§ **TASK ITEM**:
Your task is to copy each line of the material that holds the word "control".
◇ ◇ ◇ ◇ ◇ ◇ ◇
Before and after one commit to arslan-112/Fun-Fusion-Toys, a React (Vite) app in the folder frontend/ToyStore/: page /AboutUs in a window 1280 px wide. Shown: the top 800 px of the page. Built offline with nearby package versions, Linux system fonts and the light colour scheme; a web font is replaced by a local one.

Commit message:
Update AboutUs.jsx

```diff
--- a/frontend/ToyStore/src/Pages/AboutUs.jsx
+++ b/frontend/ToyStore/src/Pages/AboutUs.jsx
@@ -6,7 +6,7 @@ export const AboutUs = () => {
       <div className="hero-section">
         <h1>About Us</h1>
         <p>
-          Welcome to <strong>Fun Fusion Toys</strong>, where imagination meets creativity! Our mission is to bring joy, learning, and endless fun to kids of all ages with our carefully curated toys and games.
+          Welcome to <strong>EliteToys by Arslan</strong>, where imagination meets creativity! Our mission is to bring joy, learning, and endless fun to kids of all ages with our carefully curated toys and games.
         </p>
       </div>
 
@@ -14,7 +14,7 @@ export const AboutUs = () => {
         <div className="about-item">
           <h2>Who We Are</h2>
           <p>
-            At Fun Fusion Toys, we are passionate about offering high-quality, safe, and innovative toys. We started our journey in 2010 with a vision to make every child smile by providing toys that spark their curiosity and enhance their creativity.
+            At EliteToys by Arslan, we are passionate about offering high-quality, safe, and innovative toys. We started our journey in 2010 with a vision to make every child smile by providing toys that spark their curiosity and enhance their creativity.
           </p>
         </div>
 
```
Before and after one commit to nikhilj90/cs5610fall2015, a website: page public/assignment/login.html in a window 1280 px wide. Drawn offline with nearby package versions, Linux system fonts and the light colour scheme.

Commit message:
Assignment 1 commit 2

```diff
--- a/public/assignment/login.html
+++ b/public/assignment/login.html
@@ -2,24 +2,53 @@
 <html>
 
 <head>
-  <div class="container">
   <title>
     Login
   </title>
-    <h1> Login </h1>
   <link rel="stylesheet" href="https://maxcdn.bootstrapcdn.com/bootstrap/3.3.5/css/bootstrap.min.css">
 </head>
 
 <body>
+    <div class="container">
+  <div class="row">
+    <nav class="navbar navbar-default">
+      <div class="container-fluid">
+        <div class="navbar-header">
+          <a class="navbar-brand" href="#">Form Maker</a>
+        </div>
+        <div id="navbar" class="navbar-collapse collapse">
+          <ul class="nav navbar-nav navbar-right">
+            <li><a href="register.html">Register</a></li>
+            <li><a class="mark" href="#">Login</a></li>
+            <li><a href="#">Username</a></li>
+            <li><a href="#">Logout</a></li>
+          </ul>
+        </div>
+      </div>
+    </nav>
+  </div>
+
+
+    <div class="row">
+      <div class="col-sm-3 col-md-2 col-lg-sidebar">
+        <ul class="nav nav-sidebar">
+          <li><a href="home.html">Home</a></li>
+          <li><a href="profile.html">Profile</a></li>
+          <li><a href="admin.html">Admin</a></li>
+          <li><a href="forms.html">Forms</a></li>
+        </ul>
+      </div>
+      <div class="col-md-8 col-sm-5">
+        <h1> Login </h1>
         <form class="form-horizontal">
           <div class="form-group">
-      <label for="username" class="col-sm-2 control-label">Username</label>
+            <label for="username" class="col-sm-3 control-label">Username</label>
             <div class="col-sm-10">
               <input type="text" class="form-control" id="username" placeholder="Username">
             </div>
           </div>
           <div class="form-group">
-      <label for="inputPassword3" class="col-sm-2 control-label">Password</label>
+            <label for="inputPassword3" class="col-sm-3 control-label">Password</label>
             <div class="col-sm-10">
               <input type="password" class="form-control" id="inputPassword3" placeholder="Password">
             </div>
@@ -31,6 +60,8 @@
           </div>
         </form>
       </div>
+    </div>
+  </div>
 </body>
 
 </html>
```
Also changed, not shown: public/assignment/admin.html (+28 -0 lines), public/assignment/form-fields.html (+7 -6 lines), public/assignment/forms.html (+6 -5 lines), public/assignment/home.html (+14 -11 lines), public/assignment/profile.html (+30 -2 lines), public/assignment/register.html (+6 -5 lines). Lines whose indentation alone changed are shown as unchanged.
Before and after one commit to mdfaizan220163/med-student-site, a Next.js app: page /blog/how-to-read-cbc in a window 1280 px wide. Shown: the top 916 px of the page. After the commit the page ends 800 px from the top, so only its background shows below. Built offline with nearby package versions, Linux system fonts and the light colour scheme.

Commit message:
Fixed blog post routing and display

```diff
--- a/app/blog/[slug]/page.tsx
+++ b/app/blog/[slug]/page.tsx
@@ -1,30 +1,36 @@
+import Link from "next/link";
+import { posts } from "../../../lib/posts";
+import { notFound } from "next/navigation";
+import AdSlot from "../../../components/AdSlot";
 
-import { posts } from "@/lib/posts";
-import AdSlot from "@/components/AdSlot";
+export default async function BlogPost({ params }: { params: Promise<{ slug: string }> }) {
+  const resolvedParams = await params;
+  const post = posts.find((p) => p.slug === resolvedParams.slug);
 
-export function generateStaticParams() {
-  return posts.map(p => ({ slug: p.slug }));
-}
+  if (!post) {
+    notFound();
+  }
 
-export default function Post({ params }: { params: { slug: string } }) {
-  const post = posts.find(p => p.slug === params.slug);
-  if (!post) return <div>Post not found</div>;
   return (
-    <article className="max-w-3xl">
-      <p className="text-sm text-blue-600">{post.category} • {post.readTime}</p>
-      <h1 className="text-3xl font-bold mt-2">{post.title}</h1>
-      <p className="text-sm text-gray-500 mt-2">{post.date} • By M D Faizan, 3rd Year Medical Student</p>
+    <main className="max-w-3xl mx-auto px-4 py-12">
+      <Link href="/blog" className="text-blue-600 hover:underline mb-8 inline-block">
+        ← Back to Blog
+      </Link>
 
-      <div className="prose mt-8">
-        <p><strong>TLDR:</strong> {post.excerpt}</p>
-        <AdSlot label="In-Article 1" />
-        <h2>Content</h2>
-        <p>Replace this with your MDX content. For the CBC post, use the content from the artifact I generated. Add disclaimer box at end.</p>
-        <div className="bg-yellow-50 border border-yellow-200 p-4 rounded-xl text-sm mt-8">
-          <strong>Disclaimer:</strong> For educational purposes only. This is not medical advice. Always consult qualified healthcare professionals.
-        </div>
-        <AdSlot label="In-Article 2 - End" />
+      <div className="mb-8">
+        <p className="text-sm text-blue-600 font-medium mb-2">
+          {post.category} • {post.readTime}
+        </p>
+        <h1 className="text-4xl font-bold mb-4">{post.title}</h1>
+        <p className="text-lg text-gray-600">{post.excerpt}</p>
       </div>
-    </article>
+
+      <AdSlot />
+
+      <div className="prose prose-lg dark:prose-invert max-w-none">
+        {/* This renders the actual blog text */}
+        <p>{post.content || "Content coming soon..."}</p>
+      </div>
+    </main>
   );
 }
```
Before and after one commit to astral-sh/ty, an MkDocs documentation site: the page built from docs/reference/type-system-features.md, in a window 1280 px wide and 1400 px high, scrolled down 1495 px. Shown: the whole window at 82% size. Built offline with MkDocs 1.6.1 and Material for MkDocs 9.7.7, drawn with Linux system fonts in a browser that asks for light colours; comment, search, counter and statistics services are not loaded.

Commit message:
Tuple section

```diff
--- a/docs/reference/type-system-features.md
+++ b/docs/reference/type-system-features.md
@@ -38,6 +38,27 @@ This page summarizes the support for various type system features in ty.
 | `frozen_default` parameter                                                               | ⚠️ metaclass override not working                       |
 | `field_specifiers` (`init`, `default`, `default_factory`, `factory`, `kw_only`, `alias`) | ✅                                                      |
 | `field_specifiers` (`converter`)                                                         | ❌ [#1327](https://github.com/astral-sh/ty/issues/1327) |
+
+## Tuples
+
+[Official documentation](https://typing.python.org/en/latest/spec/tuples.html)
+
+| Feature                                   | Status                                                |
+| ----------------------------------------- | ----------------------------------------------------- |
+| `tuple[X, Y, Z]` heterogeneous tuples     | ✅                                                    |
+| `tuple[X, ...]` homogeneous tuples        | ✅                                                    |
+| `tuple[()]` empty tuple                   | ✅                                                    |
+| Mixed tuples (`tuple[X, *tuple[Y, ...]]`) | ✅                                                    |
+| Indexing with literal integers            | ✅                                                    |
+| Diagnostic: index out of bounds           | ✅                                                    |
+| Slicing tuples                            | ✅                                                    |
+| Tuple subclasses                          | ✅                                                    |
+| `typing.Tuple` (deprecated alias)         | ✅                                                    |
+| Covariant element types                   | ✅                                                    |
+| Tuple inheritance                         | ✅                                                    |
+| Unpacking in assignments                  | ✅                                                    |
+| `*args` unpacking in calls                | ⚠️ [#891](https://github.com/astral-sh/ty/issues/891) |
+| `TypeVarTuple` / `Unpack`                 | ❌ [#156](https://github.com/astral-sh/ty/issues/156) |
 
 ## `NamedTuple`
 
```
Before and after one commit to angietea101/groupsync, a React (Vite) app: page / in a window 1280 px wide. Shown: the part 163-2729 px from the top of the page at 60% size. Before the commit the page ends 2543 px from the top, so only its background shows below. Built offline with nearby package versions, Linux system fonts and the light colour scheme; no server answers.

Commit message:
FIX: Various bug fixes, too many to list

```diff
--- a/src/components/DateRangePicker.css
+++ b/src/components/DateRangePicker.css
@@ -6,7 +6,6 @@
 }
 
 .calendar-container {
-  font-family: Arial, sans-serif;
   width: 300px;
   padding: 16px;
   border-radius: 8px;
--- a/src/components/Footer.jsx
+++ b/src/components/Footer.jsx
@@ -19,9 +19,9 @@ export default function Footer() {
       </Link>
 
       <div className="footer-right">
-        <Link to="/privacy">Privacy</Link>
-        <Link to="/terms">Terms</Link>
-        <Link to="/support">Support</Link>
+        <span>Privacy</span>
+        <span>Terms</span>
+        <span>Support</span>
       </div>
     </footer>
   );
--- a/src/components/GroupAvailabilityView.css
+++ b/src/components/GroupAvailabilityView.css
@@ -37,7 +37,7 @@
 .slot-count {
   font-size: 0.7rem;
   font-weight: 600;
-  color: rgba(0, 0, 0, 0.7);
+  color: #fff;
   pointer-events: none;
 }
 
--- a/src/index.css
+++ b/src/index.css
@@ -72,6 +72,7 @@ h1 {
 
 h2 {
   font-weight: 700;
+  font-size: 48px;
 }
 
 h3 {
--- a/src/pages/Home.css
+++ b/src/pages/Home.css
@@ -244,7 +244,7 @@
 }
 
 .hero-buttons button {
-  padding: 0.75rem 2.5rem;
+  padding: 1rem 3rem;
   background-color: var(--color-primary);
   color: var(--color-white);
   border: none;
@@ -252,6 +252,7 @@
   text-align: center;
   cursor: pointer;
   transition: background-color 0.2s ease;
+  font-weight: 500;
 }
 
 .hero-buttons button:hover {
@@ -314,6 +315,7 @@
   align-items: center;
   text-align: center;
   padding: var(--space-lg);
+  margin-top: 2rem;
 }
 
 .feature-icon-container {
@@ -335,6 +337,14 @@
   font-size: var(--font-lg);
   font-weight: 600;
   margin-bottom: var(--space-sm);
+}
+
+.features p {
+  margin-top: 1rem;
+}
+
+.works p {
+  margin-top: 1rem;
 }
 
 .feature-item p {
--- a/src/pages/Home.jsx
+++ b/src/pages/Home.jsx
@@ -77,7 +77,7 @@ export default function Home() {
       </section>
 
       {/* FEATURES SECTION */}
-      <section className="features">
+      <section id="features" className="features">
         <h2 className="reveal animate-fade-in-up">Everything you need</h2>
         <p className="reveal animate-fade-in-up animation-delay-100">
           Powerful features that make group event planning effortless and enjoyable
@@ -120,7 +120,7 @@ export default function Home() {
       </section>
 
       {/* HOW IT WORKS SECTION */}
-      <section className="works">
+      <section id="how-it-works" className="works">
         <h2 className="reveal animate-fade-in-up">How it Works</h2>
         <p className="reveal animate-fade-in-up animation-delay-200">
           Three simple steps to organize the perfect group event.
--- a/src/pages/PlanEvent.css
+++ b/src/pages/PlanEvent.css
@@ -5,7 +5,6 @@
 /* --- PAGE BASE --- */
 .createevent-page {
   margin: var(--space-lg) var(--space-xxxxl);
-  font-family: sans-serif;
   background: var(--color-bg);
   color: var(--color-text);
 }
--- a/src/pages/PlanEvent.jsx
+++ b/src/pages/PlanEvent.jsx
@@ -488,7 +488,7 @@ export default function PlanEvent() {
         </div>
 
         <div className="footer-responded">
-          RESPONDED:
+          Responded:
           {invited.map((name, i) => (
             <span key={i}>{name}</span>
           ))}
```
◇ ◇ ◇ ◇ ◇ ◇ ◇
§ **RESPONSE FOR THIS EXERCISE**:
-      <label for="username" class="col-sm-2 control-label">Username</label>
+            <label for="username" class="col-sm-3 control-label">Username</label>
               <input type="text" class="form-control" id="username" placeholder="Username">
-      <label for="inputPassword3" class="col-sm-2 control-label">Password</label>
+            <label for="inputPassword3" class="col-sm-3 control-label">Password</label>
               <input type="password" class="form-control" id="inputPassword3" placeholder="Password">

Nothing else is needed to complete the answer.